Drev also gave us an introduction to “cutting tools,” with a nod to the world’s oldest known cutting tool, broken rock used to separate matter found in the Olduvai Gorge. “I’ve been making knives since I was six, and that was 46 years ago. I’ve made about 2,500 knives since then,” Drev said, inviting us to practice safely passing some of his beautiful craft with walnut-polished fallow deer antler handles and hand-hewn blades. We passed them around ceremoniously in our semicircle, blade pointing to the giver, with explicit consent from the recipient.
Drev encouraged us to choose a cutting tool as “everyday carry,” with the well-founded rationale it was better to have and not need, than to need and not have something like a knife. Indeed, much of what he taught was risk management and mitigation, differentiating between unavoidable emergency situations and those caused by hubris, calling out Aron Ralston, who had to saw off his own arm in a canyoning accident after failing to inform anyone of his plans or having a way to call for help. Drev was not about glorifying any edgy recklessness of wilderness exploration or “stroking the big egos of white men” like himself, in his own words.
Our instructor also wasn’t about promoting ideals of individualism so much as the practicalities of interdependence. Drev encouraged us to get in small groups to undertake our shelter-making – in part “to remember what it’s like to reconnect as human beings” in these strange disconnected times. Indeed, many of our simple tasks were easier with the help of a partner: slicing open garbage bags and taping them together, seeking out fallen walnuts to use as “ghost grommets” and helping each other remember how to fashion the taut-line hitch we used to secure our cordage between trees.
Our humble emergency shelter wasn’t something I’d sign up to pass a night in, but with a big storm about to roll in, it was good enough to potentially fend off hypothermia in cold, wet weather. It certainly made me appreciate all the more the warm, comfortable dwelling I would come home to at the end of our long, chilly afternoon of learning together.
Written by April Thompson, @prillytee on Instagram

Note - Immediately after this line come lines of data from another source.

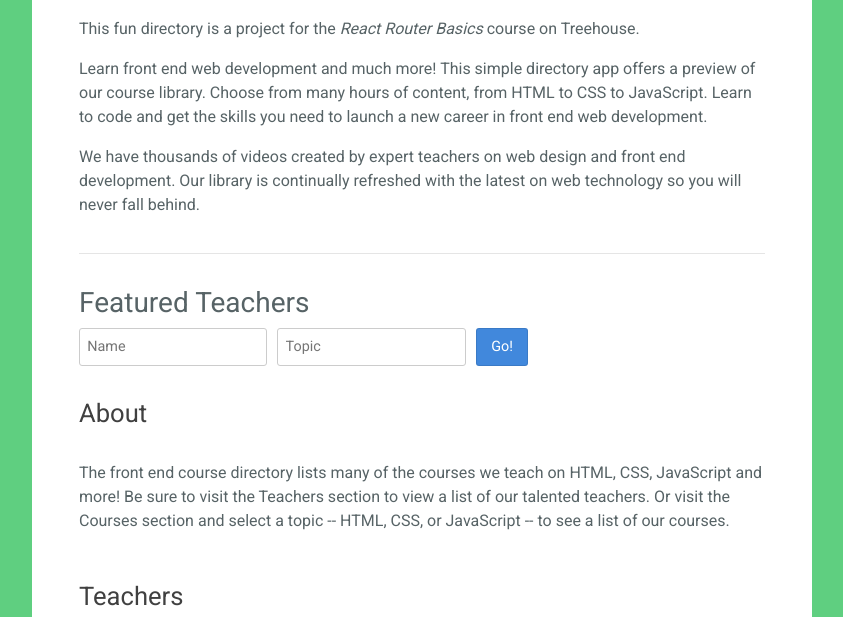
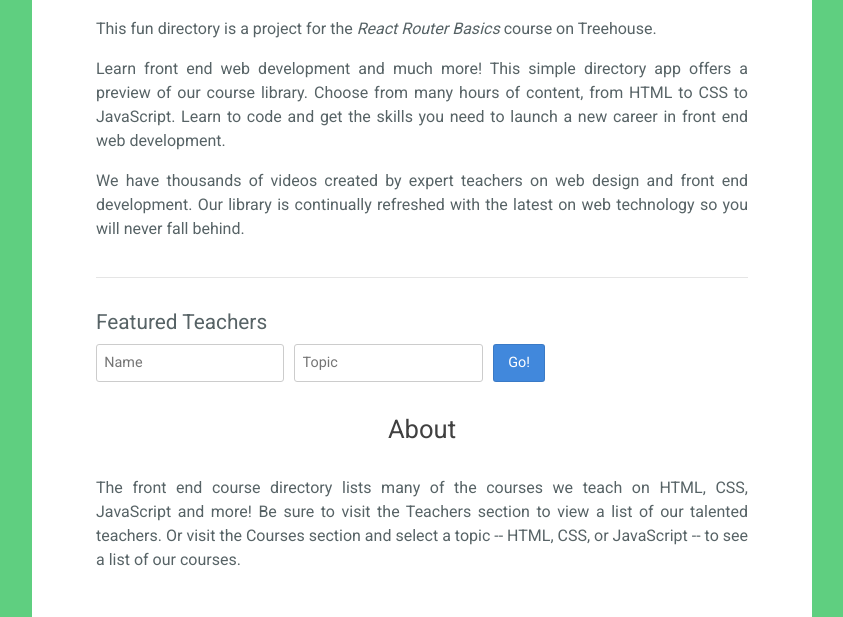
Before and after one commit to ybmlk/course-directory, a React app: page /1/1 in a window 1280 px wide. Shown: the part 203-820 px from the top of the page, without its empty margins (218-1061 px from the left). Built offline with nearby package versions, Linux system fonts and the light colour scheme.

Commit message:
Update styles

```diff
--- a/src/components/About.js
+++ b/src/components/About.js
@@ -2,8 +2,8 @@ import React from 'react';
 
 const About = props => (
   <div className='main-content' id='about'>
-    <h2>{props.title}</h2>
-    <p>
+    <h2 className='text-center'>{props.title}</h2>
+    <p className='text-justify'>
       The front end course directory lists many of the courses we teach on HTML, CSS, JavaScript and
       more! Be sure to visit the Teachers section to view a list of our talented teachers. Or visit
       the Courses section and select a topic -- HTML, CSS, or JavaScript -- to see a list of our
--- a/src/components/App.js
+++ b/src/components/App.js
@@ -13,11 +13,13 @@ import Featured from './Featured';
 const App = () => (
   <div className='container'>
     <Header />
-    <Home />
-    <About title='About' />
-    <Teachers />
-    {/* <Route path='/:topic/:name' component={Featured} /> */}
-    <Courses />
+    <div className='inner-container'>
+      <Home />
+      <About title='About' />
+      <Teachers />
+      {/* <Route path='/:topic/:name' component={Featured} /> */}
+      <Courses />
+    </div>
   </div>
 );
 
--- a/src/components/Courses.js
+++ b/src/components/Courses.js
@@ -28,9 +28,8 @@ class Courses extends Component {
   render() {
     return (
       <div className='main-content courses' id='courses'>
+        <h2 className='text-center'>Courses</h2>
         <div className='course-header group'>
-          <h2>Courses</h2>
-
           <ul className='course-nav'>
             <li>
               <button className='btn btn-primary' onClick={this.displayCourse}>
--- a/src/components/Header.js
+++ b/src/components/Header.js
@@ -1,7 +1,7 @@
 import React from 'react';
 
 const Header = () => (
-  <header>
+  <header className='header'>
     <span className='icn-logo'>
       <i className='material-icons'>code</i>
     </span>
--- a/src/components/Home.js
+++ b/src/components/Home.js
@@ -17,11 +17,11 @@ class Home extends Component {
 
   render() {
     return (
-      <div className="main-content home">
-        <h2>Front End Course Directory</h2>
-        <p>This fun directory is a project for the <em>React Router Basics</em> course on Treehouse.</p>
-        <p>Learn front end web development and much more! This simple directory app offers a preview of our course library. Choose from many hours of content, from HTML to CSS to JavaScript. Learn to code and get the skills you need to launch a new career in front end web development.</p>
-        <p>We have thousands of videos created by expert teachers on web design and front end development. Our library is continually refreshed with the latest on web technology so you will never fall behind.</p>
+      <div className="main-content home" id="home">
+        <h2 className=' text-center'>Front End Course Directory</h2>
+        <p className='text-justify'>This fun directory is a project for the <em>React Router Basics</em> course on Treehouse.</p>
+        <p className='text-justify'>Learn front end web development and much more! This simple directory app offers a preview of our course library. Choose from many hours of content, from HTML to CSS to JavaScript. Learn to code and get the skills you need to launch a new career in front end web development.</p>
+        <p className='text-justify'>We have thousands of videos created by expert teachers on web design and front end development. Our library is continually refreshed with the latest on web technology so you will never fall behind.</p>
         <hr />
         <h3>Featured Teachers</h3>
         <form onSubmit={this.handleSubmit}>
--- a/src/components/Teachers.js
+++ b/src/components/Teachers.js
@@ -9,14 +9,14 @@ const Teachers = () => {
         <a href={`/teachers/html/${teacher.name}/${index}`}>
           <h3>{teacher.name}</h3>
         </a>
-        <p>{teacher.bio}</p>
+        <p className='text-justify'>{teacher.bio}</p>
       </li>
     );
   });
 
   return (
     <div className='main-content' id='teachers'>
-      <h2>Teachers</h2>
+      <h2 className='text-center'>Teachers</h2>
       <ul className='group'>{teachers}</ul>
     </div>
   );
--- a/src/components/courses/Course.js
+++ b/src/components/courses/Course.js
@@ -5,7 +5,7 @@ const Course = props => (
     <img className='course-img' src={props.img} alt='course' />
     <div>
       <h3>{props.title}</h3>
-      <p>{props.desc}</p>
+      <p className='text-justify'>{props.desc}</p>
     </div>
   </li>
 );
--- a/src/css/index.css
+++ b/src/css/index.css
@@ -19,6 +19,7 @@ body {
 }
 h1,
 h2,
+h3,
 ul {
   margin: 0;
   padding: 0;
@@ -27,6 +28,11 @@ h2 {
   color: #404040;
   font-size: 1.6em;
   margin-bottom: 1.25em;
+}
+h3 {
+  font-size: 1.3em;
+  margin-top: 0.4em;
+  margin-bottom: 0.4em;
 }
 ul {
   list-style-type: none;
@@ -71,12 +77,17 @@ button {
 .container {
   width: 95%;
   max-width: 780px;
+  padding: 0;
   padding-bottom: 2em;
   margin: 0 auto 2em;
   background: #fff;
   border-radius: 0.5em;
   box-shadow: 0 3px rgba(0, 0, 0, 0.1);
   overflow: hidden;
+}
+.inner-container {
+  padding-left: 2em;
+  padding-right: 2em;
 }
 header {
   background: #edeff0;
```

April Thompson is a Washington, DC-based writer, gardener, foodie, and forager. Working as a freelance writer for more than 20 years, April has covered food, travel, sustainability, gardening, foraging, and other subjects for dozens of publications, including her ongoing column in Natural Awakenings magazine. She has taught workshops on wild edible plants, fighting food waste, and related topics for Knowledge Commons DC, Rooting DC, and other organizations. She is a founding member of the Bruce Monroe Community Garden, a board member of the Mycological Association of Washington, and an alum of the UDC Master Gardener program. She currently serves as Director of Marketing and Sales for Bloom, a recycled biosolids fertilizer developed by DC Water.